Amazon's XSLT (Extensible Stylesheet Language Transformation) service

For those who don't already know, XSL is a language for transforming XML documents (into other documents/document types). Since Amazon's API output is essentially XML documents, XSL is useful to transform those documents into HTML, or plain text, or different XML documents or - in our case - javascript. It's just text after all. Also, you can define not only the output, but the content-type of the output as well.

(Aside: Back when Amazon's Web Services was in version 3.0, I built an entire alternate Amazon Interface based on just 2 files - one XSL template and one CSS stylesheet. It's still kicking over here)


JSON (JavaScript Object Notation) is a small, lightweight data-interchange format. Basically that means it's a tidy and simple way to use javascript to create objects made up of name : value pairs. A JSON Object can be as simple as:

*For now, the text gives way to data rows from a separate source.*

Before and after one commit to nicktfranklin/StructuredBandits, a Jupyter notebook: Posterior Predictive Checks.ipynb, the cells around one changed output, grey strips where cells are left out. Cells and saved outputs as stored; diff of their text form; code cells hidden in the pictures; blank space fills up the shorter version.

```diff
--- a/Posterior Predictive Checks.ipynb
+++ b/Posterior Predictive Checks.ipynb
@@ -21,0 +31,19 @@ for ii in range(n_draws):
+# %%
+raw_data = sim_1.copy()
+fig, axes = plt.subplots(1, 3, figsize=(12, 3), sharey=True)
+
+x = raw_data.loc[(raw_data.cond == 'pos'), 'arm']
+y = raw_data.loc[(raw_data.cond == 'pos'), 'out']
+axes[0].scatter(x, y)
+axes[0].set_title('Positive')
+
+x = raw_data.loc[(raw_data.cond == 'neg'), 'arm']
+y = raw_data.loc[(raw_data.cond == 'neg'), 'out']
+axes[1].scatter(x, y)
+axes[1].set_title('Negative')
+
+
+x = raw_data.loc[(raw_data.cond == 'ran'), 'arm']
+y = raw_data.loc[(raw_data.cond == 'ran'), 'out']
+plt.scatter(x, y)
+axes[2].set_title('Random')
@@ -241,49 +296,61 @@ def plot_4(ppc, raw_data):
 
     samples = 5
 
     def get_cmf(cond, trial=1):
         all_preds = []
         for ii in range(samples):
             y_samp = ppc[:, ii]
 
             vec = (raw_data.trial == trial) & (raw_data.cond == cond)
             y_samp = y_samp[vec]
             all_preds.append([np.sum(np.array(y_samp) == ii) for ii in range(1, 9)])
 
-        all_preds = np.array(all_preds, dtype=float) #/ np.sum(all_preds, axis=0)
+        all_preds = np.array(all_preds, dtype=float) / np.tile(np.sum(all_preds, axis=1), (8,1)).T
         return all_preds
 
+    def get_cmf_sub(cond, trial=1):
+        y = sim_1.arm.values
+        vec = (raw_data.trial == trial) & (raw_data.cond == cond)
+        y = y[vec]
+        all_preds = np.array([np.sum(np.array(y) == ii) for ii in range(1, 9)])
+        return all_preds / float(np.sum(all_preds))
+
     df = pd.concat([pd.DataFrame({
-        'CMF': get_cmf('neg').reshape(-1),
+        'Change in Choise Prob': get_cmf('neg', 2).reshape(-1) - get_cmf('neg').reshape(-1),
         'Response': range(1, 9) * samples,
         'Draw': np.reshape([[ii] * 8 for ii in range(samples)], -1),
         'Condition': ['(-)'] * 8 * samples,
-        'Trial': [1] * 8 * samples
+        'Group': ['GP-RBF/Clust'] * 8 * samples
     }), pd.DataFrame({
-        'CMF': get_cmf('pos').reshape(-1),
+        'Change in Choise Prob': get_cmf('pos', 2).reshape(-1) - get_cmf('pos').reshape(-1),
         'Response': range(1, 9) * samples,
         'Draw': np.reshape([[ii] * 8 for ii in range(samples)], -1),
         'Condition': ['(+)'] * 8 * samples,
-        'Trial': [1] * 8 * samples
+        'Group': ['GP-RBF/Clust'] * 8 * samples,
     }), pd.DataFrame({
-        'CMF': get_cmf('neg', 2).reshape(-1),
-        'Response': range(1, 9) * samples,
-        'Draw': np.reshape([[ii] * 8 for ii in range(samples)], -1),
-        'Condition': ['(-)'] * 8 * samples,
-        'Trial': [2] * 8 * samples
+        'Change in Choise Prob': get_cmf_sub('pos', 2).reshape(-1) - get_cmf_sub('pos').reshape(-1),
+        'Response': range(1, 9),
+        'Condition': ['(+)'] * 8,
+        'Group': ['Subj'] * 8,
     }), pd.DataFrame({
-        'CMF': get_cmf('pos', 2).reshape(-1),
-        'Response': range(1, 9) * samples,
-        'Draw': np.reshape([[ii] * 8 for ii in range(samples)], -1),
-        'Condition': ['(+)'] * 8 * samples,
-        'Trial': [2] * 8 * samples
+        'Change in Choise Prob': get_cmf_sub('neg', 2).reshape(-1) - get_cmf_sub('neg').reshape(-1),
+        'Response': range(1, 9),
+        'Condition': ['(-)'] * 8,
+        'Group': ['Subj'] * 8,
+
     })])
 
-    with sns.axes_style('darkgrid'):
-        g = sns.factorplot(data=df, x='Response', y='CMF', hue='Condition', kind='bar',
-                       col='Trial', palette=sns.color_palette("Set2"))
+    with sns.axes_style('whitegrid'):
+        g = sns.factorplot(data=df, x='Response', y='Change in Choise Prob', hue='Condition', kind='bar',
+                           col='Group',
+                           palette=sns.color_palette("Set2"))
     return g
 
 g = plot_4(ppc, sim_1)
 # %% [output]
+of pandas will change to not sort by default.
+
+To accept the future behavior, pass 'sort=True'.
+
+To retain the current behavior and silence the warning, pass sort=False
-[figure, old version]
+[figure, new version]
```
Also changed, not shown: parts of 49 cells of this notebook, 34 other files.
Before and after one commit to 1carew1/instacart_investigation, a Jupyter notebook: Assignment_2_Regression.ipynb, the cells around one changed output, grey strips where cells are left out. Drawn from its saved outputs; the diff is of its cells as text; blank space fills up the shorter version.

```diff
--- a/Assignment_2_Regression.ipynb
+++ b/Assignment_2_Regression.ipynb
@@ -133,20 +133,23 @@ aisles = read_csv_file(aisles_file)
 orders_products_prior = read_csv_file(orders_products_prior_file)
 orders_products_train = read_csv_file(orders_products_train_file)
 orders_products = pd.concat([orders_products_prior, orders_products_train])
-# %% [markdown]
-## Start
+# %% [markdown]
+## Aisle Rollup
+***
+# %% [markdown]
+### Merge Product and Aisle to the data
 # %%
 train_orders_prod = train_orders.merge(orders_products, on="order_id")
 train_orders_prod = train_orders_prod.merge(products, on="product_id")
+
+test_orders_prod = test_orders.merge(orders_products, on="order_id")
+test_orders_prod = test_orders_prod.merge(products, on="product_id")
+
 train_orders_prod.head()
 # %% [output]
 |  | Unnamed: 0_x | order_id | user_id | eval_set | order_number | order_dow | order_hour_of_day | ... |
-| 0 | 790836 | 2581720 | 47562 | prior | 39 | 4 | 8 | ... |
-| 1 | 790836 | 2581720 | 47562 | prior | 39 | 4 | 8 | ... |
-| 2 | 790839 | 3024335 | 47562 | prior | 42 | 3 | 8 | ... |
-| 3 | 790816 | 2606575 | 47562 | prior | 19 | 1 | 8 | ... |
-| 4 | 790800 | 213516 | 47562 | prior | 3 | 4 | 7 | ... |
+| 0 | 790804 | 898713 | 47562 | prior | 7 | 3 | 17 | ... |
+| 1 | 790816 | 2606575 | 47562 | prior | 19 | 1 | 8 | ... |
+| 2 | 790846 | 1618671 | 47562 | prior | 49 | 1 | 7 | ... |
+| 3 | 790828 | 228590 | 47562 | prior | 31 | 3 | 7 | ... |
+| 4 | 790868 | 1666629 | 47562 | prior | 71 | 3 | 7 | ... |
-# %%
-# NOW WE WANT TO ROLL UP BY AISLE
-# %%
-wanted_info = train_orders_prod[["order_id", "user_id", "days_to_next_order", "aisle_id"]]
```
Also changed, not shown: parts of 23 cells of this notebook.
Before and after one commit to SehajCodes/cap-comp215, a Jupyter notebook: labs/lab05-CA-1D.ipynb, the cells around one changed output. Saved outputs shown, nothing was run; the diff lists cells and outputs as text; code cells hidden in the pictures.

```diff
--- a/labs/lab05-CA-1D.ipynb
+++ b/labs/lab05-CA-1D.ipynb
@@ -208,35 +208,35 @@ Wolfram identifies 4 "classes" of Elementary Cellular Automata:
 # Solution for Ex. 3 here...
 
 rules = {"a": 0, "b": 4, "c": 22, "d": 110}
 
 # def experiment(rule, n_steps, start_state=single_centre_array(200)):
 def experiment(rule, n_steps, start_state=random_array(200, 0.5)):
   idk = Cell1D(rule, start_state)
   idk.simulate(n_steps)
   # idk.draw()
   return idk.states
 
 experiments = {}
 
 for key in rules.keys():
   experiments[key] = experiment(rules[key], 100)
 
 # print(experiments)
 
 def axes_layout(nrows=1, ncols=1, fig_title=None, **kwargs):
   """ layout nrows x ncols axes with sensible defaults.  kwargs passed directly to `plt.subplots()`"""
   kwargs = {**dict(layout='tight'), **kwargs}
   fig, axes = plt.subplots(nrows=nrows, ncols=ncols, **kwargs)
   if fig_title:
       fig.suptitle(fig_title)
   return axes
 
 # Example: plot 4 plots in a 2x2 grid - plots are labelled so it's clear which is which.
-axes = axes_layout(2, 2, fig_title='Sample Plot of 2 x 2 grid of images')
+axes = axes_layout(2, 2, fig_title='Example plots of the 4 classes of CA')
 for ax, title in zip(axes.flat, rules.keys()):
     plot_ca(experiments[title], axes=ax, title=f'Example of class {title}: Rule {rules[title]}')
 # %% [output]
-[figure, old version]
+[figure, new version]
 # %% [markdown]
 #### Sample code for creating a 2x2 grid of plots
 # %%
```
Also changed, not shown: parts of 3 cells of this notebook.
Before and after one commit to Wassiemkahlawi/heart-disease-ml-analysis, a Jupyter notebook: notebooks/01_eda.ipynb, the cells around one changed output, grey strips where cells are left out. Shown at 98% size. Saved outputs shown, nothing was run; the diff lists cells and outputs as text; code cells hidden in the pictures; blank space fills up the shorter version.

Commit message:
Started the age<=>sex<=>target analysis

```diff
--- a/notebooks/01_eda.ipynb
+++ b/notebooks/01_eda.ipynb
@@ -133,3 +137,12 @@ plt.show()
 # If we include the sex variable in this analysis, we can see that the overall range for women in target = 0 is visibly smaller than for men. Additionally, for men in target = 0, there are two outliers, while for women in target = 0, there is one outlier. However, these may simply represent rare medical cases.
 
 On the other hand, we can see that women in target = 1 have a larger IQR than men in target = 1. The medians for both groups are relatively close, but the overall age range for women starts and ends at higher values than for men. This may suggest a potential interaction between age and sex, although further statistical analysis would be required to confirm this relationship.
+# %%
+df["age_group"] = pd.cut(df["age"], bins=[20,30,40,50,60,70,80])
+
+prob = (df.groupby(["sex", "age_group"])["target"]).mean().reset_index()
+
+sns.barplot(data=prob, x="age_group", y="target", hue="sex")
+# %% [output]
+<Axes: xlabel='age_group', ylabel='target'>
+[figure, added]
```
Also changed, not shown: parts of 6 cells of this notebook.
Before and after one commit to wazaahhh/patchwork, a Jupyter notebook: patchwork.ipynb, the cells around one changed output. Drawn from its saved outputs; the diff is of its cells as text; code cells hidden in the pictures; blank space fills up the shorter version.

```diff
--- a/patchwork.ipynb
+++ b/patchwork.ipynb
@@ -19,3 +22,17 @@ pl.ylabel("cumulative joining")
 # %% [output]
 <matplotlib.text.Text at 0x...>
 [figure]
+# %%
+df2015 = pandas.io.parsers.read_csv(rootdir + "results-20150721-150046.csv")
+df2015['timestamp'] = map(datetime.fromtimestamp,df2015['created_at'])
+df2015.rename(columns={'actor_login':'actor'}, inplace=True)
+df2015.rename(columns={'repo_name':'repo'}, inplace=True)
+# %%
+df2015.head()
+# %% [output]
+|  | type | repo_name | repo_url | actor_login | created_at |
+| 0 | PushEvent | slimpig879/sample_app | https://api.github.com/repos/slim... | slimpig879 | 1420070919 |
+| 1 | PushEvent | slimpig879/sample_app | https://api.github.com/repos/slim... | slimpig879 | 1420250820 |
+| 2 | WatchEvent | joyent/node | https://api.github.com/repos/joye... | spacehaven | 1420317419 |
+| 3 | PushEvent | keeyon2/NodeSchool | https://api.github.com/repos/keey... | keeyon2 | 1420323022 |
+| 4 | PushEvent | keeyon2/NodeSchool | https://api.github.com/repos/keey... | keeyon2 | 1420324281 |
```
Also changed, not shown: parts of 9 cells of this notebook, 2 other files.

var fruitstand = { 'fruitA':'apple', 'fruitB':'orange' }

Where 'fruitstand' is an object made up of apples and oranges. If I wanted to find out the value of 'fruitB' in javascript, I'd just have to write:


and I'd get a popup alert that would say "orange".

For a more informative and in-depth examination, see Dustin Diaz' JSON for the Masses.

Combining the Two (XSLT and JSON)

Using Amazon's XSLT service to transform its own XML output into JSON objects makes it very easy to dynamically include this data in a web page. You can do this by using the DOM to create and append a new SCRIPT element to the document, which will be evaluated as it loads onto the page.

Huh? Well, let's go to the examples for some clarity.

The Examples

1. Display a single Amazon Item on a page (rendered on pageload)
2. Display a "Canned" Top-5 keyword search in a single category (rendered on pageload)
3. Show "Top Sellers" within a single department (rendered on pageload)
4. Show a "Top-10" keyword search in a single category (user-initiated)
5. Amazon.com Storewide search with pagination (user-initiated)

1. Display a single Amazon Item on a page (rendered on pageload)

Example 1 shows a simple DIV containing a linked product image, title, price and description on a page.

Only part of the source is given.